The Royal Readers included English literature and poetry, tales of British history and expansion, and facts about geography, food and animals. Later editions contained some content relating to Australian history, flora and fauna.
Our Library holds some Royal Readers. An advanced search for the series title Royal school series will list our holdings.
Deakin University has digitised some Royal Readers.
The School paper, a monthly publication of the Victorian Education Department, was first introduced into Victorian schools in 1896 for Class III, in response to a perceived need for locally edited and published schoolbooks on Australian topics. A School paper for the Fourth Class was published in June 1897, and a third for the Fifth and Sixth Classes in September of the following year. The readers were core reading for schoolchildren and contained local content and material written by local authors.

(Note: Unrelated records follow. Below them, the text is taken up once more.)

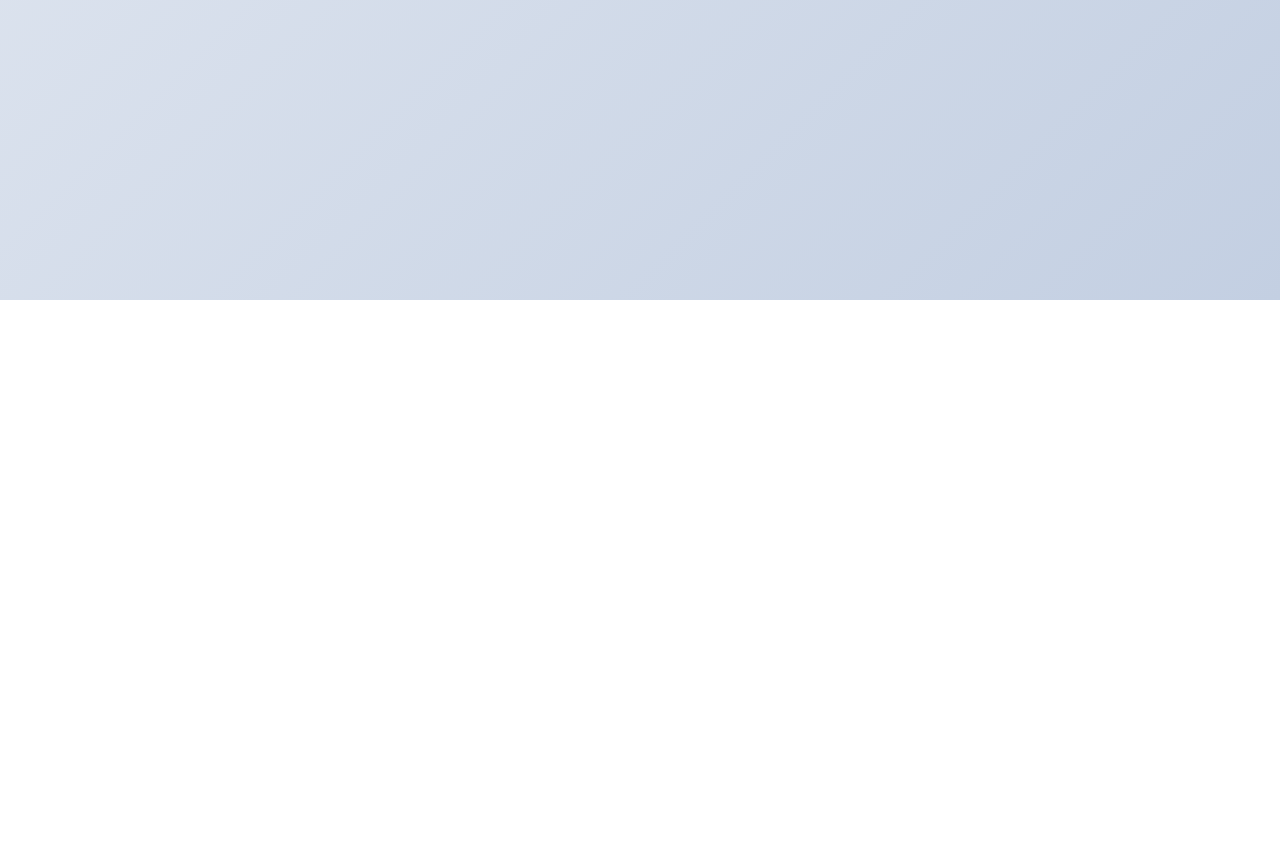
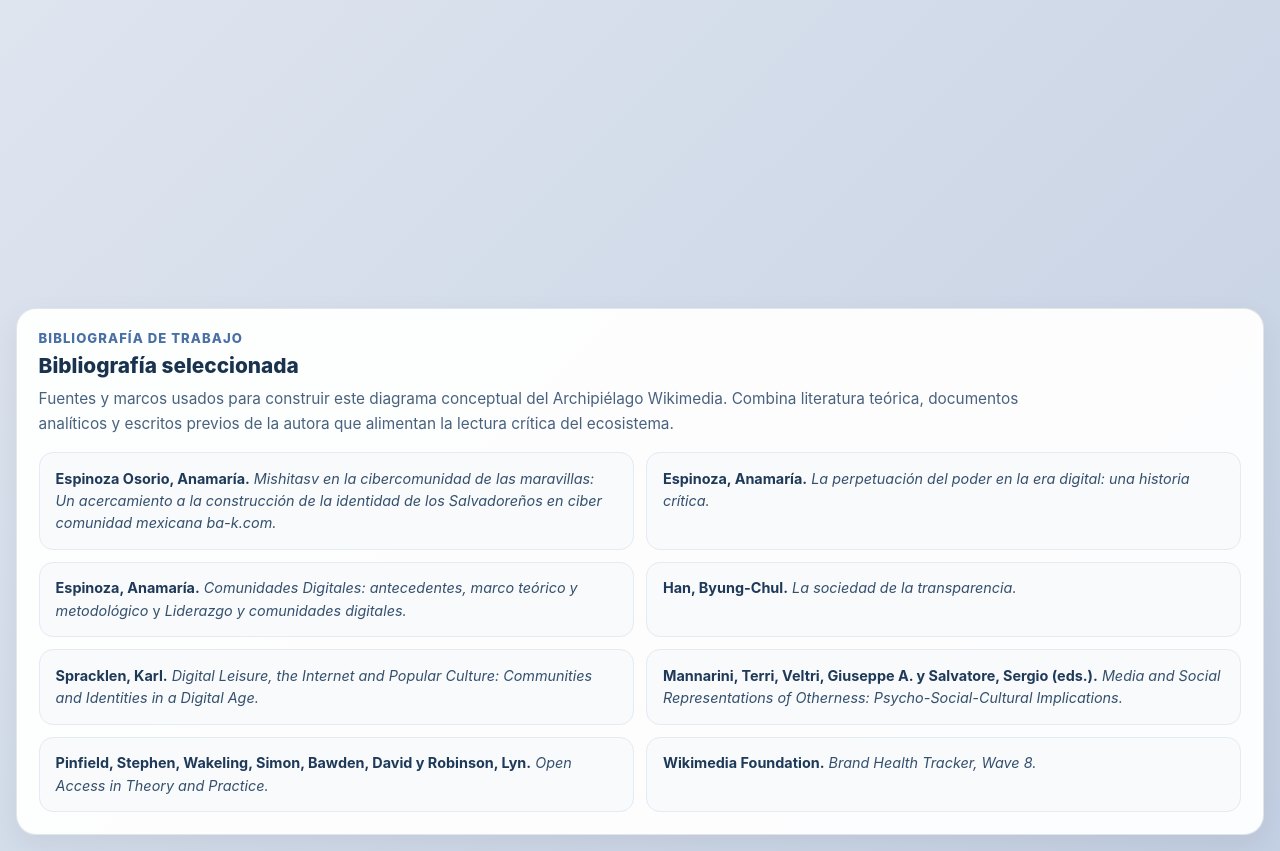
Before and after one commit to AnamariaE/esquemacomunidades, a plain HTML site: page index.html in a window 1280 px wide. Shown: the part 1774-2625 px from the top of the page. Before the commit the page ends 2074 px from the top, so only its background shows below. Drawn offline with Linux system fonts and the light colour scheme.

Commit message:
Update index.html

```diff
--- a/index.html
+++ b/index.html
@@ -311,6 +311,63 @@
       color: #607890;
       line-height: 1.5;
     }
+
+    .bibliography-panel {
+      max-width: 1440px;
+      margin: 1.5rem auto 0 auto;
+      background: rgba(255,255,255,0.95);
+      border: 1px solid rgba(30,58,95,0.12);
+      border-radius: 20px;
+      padding: 1.35rem;
+      box-shadow: 0 10px 30px rgba(0,0,0,0.06);
+    }
+    .bibliography-kicker {
+      font-size: 0.82rem;
+      text-transform: uppercase;
+      letter-spacing: 0.08em;
+      color: #4a6fa5;
+      font-weight: 800;
+      margin-bottom: 0.4rem;
+    }
+    .bibliography-title {
+      font-size: 1.3rem;
+      font-weight: 800;
+      color: #19324d;
+      margin-bottom: 0.5rem;
+    }
+    .bibliography-intro {
+      font-size: 0.96rem;
+      line-height: 1.65;
+      color: #49627e;
+      margin-bottom: 1rem;
+      max-width: 980px;
+    }
+    .bibliography-list {
+      display: grid;
+      grid-template-columns: 1fr;
+      gap: 0.75rem;
+      list-style: none;
+      padding: 0;
+      margin: 0;
+    }
+    @media (min-width: 900px) {
+      .bibliography-list {
+        grid-template-columns: 1fr 1fr;
+      }
+    }
+    .bibliography-item {
+      background: #f8fafc;
+      border: 1px solid #e3ebf3;
+      border-radius: 14px;
+      padding: 0.9rem 1rem;
+      line-height: 1.55;
+      color: #35506d;
+      font-size: 0.9rem;
+    }
+    .bibliography-item strong {
+      color: #1f3958;
+    }
+
   </style>
 </head>
 <body>
@@ -419,6 +476,14 @@
         </section>
       </div>
     </main>
+
+    <section class="bibliography-panel" aria-labelledby="bibliography-title">
+      <div class="bibliography-kicker" id="bibliography-kicker"></div>
+      <h2 class="bibliography-title" id="bibliography-title"></h2>
+      <p class="bibliography-intro" id="bibliography-intro"></p>
+      <ul class="bibliography-list" id="bibliography-list"></ul>
+    </section>
+
   </div>
 
   <script>
@@ -439,6 +504,19 @@
         noteStrong: 'Nota crítica.',
         noteText: ' Las capas del archipiélago no son cerradas ni estables. Se superponen, se disputan y se experimentan de forma desigual según idioma, rol, trayectoria y comunidad.',
         footer: 'Este modelo es descriptivo y crítico a la vez: organiza el ecosistema, pero también subraya que Wikimedia no solo almacena conocimiento, sino que negocia continuamente quién lo custodia, cómo se habla en su nombre y qué tipo de comunidad tiene autoridad para definirlo.',
+        bibliographyKicker: 'Bibliografía de trabajo',
+        bibliographyTitle: 'Bibliografía seleccionada',
+        bibliographyIntro: 'Fuentes y marcos usados para construir este diagrama conceptual del Archipiélago Wikimedia. Combina literatura teórica, documentos analíticos y escritos previos de la autora que alimentan la lectura crítica del ecosistema.',
+        bibliographyItems: [
+          '<strong>Espinoza Osorio, Anamaría.</strong> <em>Mishitasv en la cibercomunidad de las maravillas: Un acercamiento a la construcción de la identidad de los Salvadoreños en ciber comunidad mexicana ba-k.com.</em>',
+          '<strong>Espinoza, Anamaría.</strong> <em>La perpetuación del poder en la era digital: una historia crítica.</em>',
+          '<strong>Espinoza, Anamaría.</strong> <em>Comunidades Digitales: antecedentes, marco teórico y metodológico</em> y <em>Liderazgo y comunidades digitales.</em>',
+          '<strong>Han, Byung-Chul.</strong> <em>La sociedad de la transparencia.</em>',
+          '<strong>Spracklen, Karl.</strong> <em>Digital Leisure, the Internet and Popular Culture: Communities and Identities in a Digital Age.</em>',
+          '<strong>Mannarini, Terri, Veltri, Giuseppe A. y Salvatore, Sergio (eds.).</strong> <em>Media and Social Representations of Otherness: Psycho-Social-Cultural Implications.</em>',
+          '<strong>Pinfield, Stephen, Wakeling, Simon, Bawden, David y Robinson, Lyn.</strong> <em>Open Access in Theory and Practice.</em>',
+          '<strong>Wikimedia Foundation.</strong> <em>Brand Health Tracker, Wave 8.</em>'
+        ],
         svg: {
           ocean: 'OCÉANO DIGITAL', archipelago: 'ARCHIPIÉLAGO WIKIMEDIA', islands: 'ISLAS', territories: 'TERRITORIOS', inhabitants: 'HABITANTES', guardians: 'GUARDIANES', bridges: 'PUENTES', interactions1: 'INTERAC-', interactions2: 'CIONES'
         },
@@ -460,6 +538,19 @@
         noteStrong: 'Critical note.',
         noteText: ' The layers of the archipelago are neither closed nor stable. They overlap, they are contested, and they are experienced unevenly depending on language, role, trajectory, and community.',
         footer: 'This model is both descriptive and critical: it organizes the ecosystem, but it also highlights that Wikimedia not only stores knowledge, it continuously negotiates who stewards it, how it is spoken for, and what kind of community has authority to define it.',
+        bibliographyKicker: 'Working bibliography',
+        bibliographyTitle: 'Selected bibliography',
+        bibliographyIntro: 'Sources and frameworks used to build this conceptual diagram of the Wikimedia Archipelago. It combines theoretical literature, analytical documents, and the author’s previous writings that inform the critical reading of the ecosystem.',
+        bibliographyItems: [
+          '<strong>Espinoza Osorio, Anamaría.</strong> <em>Mishitasv en la cibercomunidad de las maravillas: Un acercamiento a la construcción de la identidad de los Salvadoreños en ciber comunidad mexicana ba-k.com.</em>',
+          '<strong>Espinoza, Anamaría.</strong> <em>La perpetuación del poder en la era digital: una historia crítica.</em>',
+          '<strong>Espinoza, Anamaría.</strong> <em>Comunidades Digitales: antecedentes, marco teórico y metodológico</em> and <em>Liderazgo y comunidades digitales.</em>',
+          '<strong>Han, Byung-Chul.</strong> <em>The Transparency Society.</em>',
+          '<strong>Spracklen, Karl.</strong> <em>Digital Leisure, the Internet and Popular Culture: Communities and Identities in a Digital Age.</em>',
+          '<strong>Mannarini, Terri, Veltri, Giuseppe A. and Salvatore, Sergio (eds.).</strong> <em>Media and Social Representations of Otherness: Psycho-Social-Cultural Implications.</em>',
+          '<strong>Pinfield, Stephen, Wakeling, Simon, Bawden, David and Robinson, Lyn.</strong> <em>Open Access in Theory and Practice.</em>',
+          '<strong>Wikimedia Foundation.</strong> <em>Brand Health Tracker, Wave 8.</em>'
+        ],
         svg: {
           ocean: 'DIGITAL OCEAN', archipelago: 'WIKIMEDIA ARCHIPELAGO', islands: 'ISLANDS', territories: 'TERRITORIES', inhabitants: 'INHABITANTS', guardians: 'GUARDIANS', bridges: 'BRIDGES', interactions1: 'INTERA-', interactions2: 'CTIONS'
         },
@@ -704,6 +795,10 @@
       document.getElementById('note-strong').textContent = t.noteStrong;
       document.getElementById('note-text').textContent = t.noteText;
       document.getElementById('footer-note').textContent = t.footer;
+      document.getElementById('bibliography-kicker').textContent = t.bibliographyKicker;
+      document.getElementById('bibliography-title').textContent = t.bibliographyTitle;
+      document.getElementById('bibliography-intro').textContent = t.bibliographyIntro;
+      document.getElementById('bibliography-list').innerHTML = t.bibliographyItems.map(item => `<li class="bibliography-item">${item}</li>`).join('');
 
       document.getElementById('svg-ocean-label').textContent = t.svg.ocean;
       document.getElementById('svg-archipelago-label').textContent = t.svg.archipelago;
```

The School papers were compulsory reading for children until 1928 when the Victorian readers became compulsory and the School papers supplemented them. The three grades of School papers were renamed in the late 1960s to become Meteor, Comet and Orbit.
The State Library holds all school papers and readers. To view our holdings, see our family tree chart.
Deakin University has digitised a number of school papers.
The Victorian Readers were a series of school readers (eight in number) produced between 1927 and 1930 for school children in Victoria and used (with revisions) until the 1950s.
The preface to the eighth book noted:
'Though it was recognized that the local production of a series of reading-books to compare favourably with those issued by leading British publishers would not be easy of accomplishment, yet it was believed that the effect of the use of such a series in the schools and in the pupils' homes would make the effort well worth while'.
This series was more distinctively Australian, although still within the context of British imperialism.
The State Library holds all Victorian readers, including the two editions produced 1928-29, and the second edition (produced in the 1940s with quite different content). The Library also holds the 1980s reprints of the first edition, issued by the Education Department.
See also the School papers family tree chart for title variations.
School papers and readers are held in our Children’s literature collection in closed storage.
Items listed as in onsite storage can be ordered via our catalogue with your Library membership number. If you do not have a Library membership you can either sign up in person at the Library, or you can register online.
Items which are listed in the Rare collection must be viewed in the Heritage Collections Reading Room, see the Ask a Librarian desk or phone 03 8664 7002 to arrange delivery. Before ordering a rare book copy to view, see the index on the Autslit database below.
Refer to our Children's literature research guide.
The book Bottersnikes and other lost things: a celebration of Australian illustrated children's books, by Juliet O'Conor, is based on the Library's Children's Literature Collection and the first chapter gives examples of well known and lesser known examples of Australian 20th century education books for children.
To learn more about researching educational books for children, or any other aspects of children's literature see our Children's literature research guide.
Deakin University has an Australian Schools Textbook Collection. It comprises of textbooks used in Australian primary and secondary schools wherever published.
Also see Deakin University's online exhibition: Learning to read - a sample from the Australian Schools Textbook Collection.
The University of Melbourne also has an extensive collection.